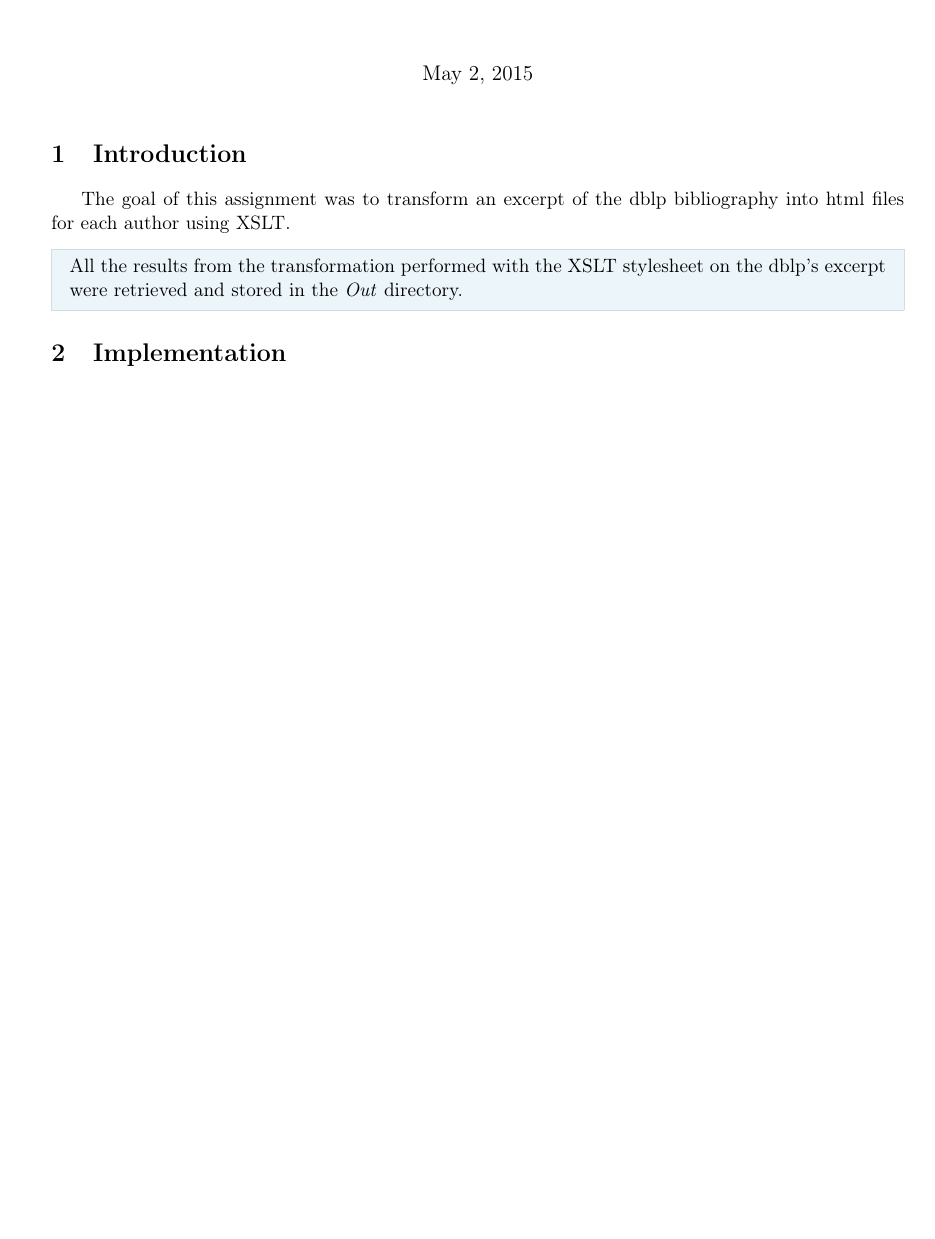
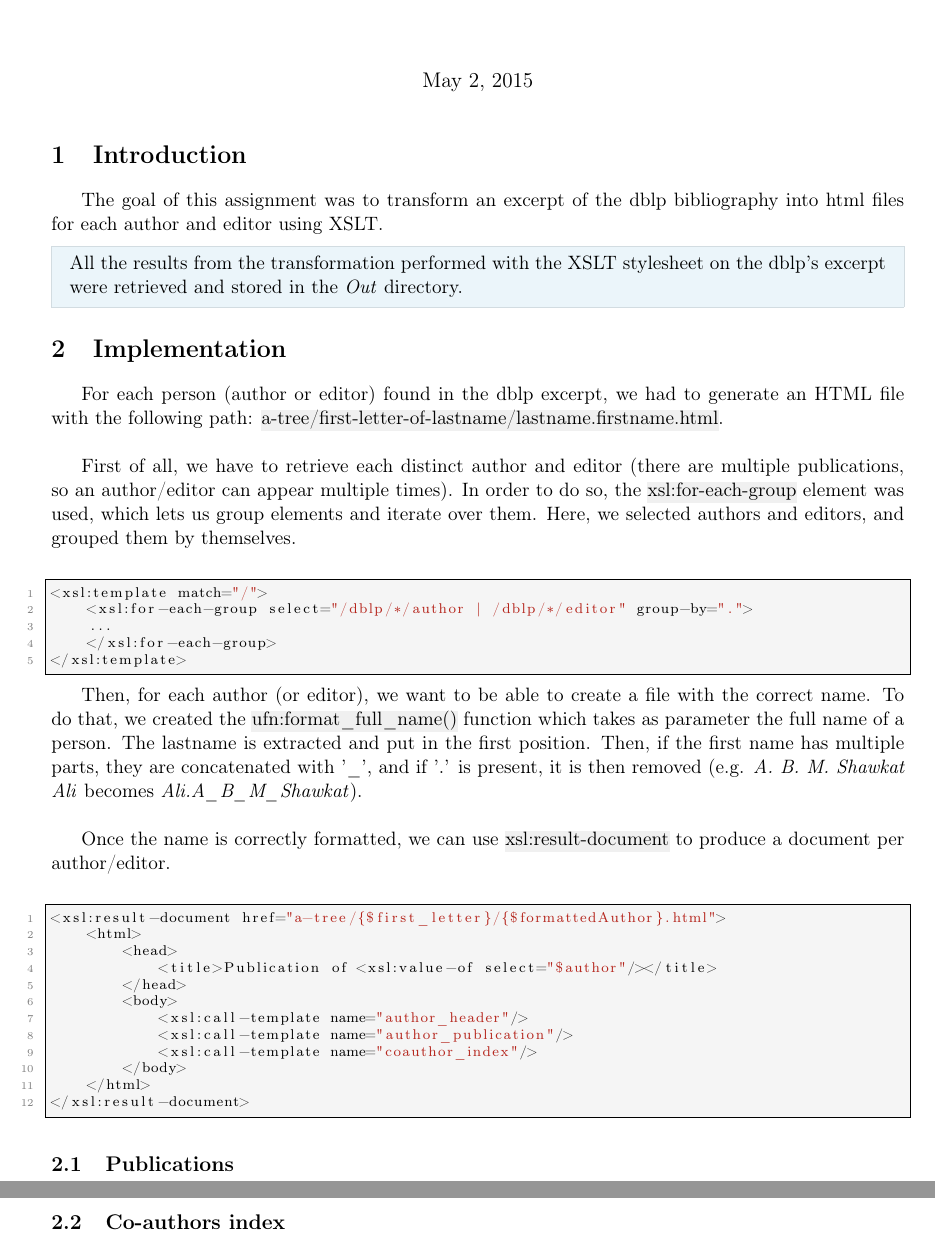
Before and after one commit to ObsidianWitch/eduinfoh509a2, a LaTeX document (Report/report.tex, which reads Report/implementation.tex, Report/introduction.tex): part of page 1 of 2 before the commit and two parts of pages 1 and 2 of 3 after it, the two joined at a grey line, cut so that both start at the same text, the shorter picture padded with empty space. Compiled offline with pdfLaTeX.

Commit message:
report - implementation root

```diff
--- a/Report/implementation.tex
+++ b/Report/implementation.tex
@@ -1,3 +1,53 @@
 \section{Implementation}
+
+For each person (author or editor) found in the dblp excerpt, we had to generate
+an HTML file with the following path:
+\hl{a-tree/first-letter-of-lastname/lastname.firstname.html}.\\
+
+First of all, we have to retrieve each distinct author and editor (there are
+multiple publications, so an author/editor can appear multiple times). In order
+to do so, the \hl{xsl:for-each-group} element was used, which lets us group
+elements and iterate over them. Here, we selected authors and editors, and
+grouped them by themselves.\\
+
+\begin{lstlisting}
+<xsl:template match="/">
+    <xsl:for-each-group select="/dblp/*/author | /dblp/*/editor" group-by=".">
+    ...
+    </xsl:for-each-group>
+</xsl:template>
+\end{lstlisting}
+\
+
+Then, for each author (or editor), we want to be able to create a file with the
+correct name. To do that, we created the \hl{ufn:format\_full\_name()} function
+which takes as parameter the full name of a person. The lastname is extracted
+and put in the first position. Then, if the first name has multiple parts, they
+are concatenated with '\_', and if '.' is present, it is then removed (e.g.
+\emph{A. B. M. Shawkat Ali} becomes \emph{Ali.A\_B\_M\_Shawkat}).\\
+
+Once the name is correctly formatted, we can use \hl{xsl:result-document} to
+produce a document per author/editor.\\
+
+\begin{lstlisting}
+<xsl:result-document href="a-tree/{$first_letter}/{$formattedAuthor}.html">
+    <html>
+        <head>
+            <title>Publication of <xsl:value-of select="$author"/></title>
+        </head>
+        <body>
+            <xsl:call-template name="author_header"/>
+            <xsl:call-template name="author_publication"/>
+            <xsl:call-template name="coauthor_index"/>
+        </body>
+    </html>
+</xsl:result-document>
+\end{lstlisting}
+
+\subsection{Publications}
 % TODO
 \newpage
+
+\subsection{Co-authors index}
+% TODO
+\newpage
--- a/Report/introduction.tex
+++ b/Report/introduction.tex
@@ -1,7 +1,7 @@
 \section{Introduction}
 
 The goal of this assignment was to transform an excerpt of the dblp bibliography
-into html files for each author using XSLT.
+into html files for each author and editor using XSLT.
 
 \begin{framehint}
     All the results from the transformation performed with the XSLT stylesheet
```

+++++

**DIRECTIONS FOR THIS TASK**
Output all of the data exactly. Skip the pictures.

**ANSWER TO THE PROBLEM**
Before and after one commit to ObsidianWitch/eduinfoh509a2, a LaTeX document (Report/report.tex, which reads Report/implementation.tex, Report/introduction.tex): part of page 1 of 2 before the commit and two parts of pages 1 and 2 of 3 after it, the two joined at a grey line, cut so that both start at the same text, the shorter picture padded with empty space. Compiled offline with pdfLaTeX.

Commit message:
report - implementation root

```diff
--- a/Report/implementation.tex
+++ b/Report/implementation.tex
@@ -1,3 +1,53 @@
 \section{Implementation}
+
+For each person (author or editor) found in the dblp excerpt, we had to generate
+an HTML file with the following path:
+\hl{a-tree/first-letter-of-lastname/lastname.firstname.html}.\\
+
+First of all, we have to retrieve each distinct author and editor (there are
+multiple publications, so an author/editor can appear multiple times). In order
+to do so, the \hl{xsl:for-each-group} element was used, which lets us group
+elements and iterate over them. Here, we selected authors and editors, and
+grouped them by themselves.\\
+
+\begin{lstlisting}
+<xsl:template match="/">
+    <xsl:for-each-group select="/dblp/*/author | /dblp/*/editor" group-by=".">
+    ...
+    </xsl:for-each-group>
+</xsl:template>
+\end{lstlisting}
+\
+
+Then, for each author (or editor), we want to be able to create a file with the
+correct name. To do that, we created the \hl{ufn:format\_full\_name()} function
+which takes as parameter the full name of a person. The lastname is extracted
+and put in the first position. Then, if the first name has multiple parts, they
+are concatenated with '\_', and if '.' is present, it is then removed (e.g.
+\emph{A. B. M. Shawkat Ali} becomes \emph{Ali.A\_B\_M\_Shawkat}).\\
+
+Once the name is correctly formatted, we can use \hl{xsl:result-document} to
+produce a document per author/editor.\\
+
+\begin{lstlisting}
+<xsl:result-document href="a-tree/{$first_letter}/{$formattedAuthor}.html">
+    <html>
+        <head>
+            <title>Publication of <xsl:value-of select="$author"/></title>
+        </head>
+        <body>
+            <xsl:call-template name="author_header"/>
+            <xsl:call-template name="author_publication"/>
+            <xsl:call-template name="coauthor_index"/>
+        </body>
+    </html>
+</xsl:result-document>
+\end{lstlisting}
+
+\subsection{Publications}
 % TODO
 \newpage
+
+\subsection{Co-authors index}
+% TODO
+\newpage
--- a/Report/introduction.tex
+++ b/Report/introduction.tex
@@ -1,7 +1,7 @@
 \section{Introduction}
 
 The goal of this assignment was to transform an excerpt of the dblp bibliography
-into html files for each author using XSLT.
+into html files for each author and editor using XSLT.
 
 \begin{framehint}
     All the results from the transformation performed with the XSLT stylesheet
```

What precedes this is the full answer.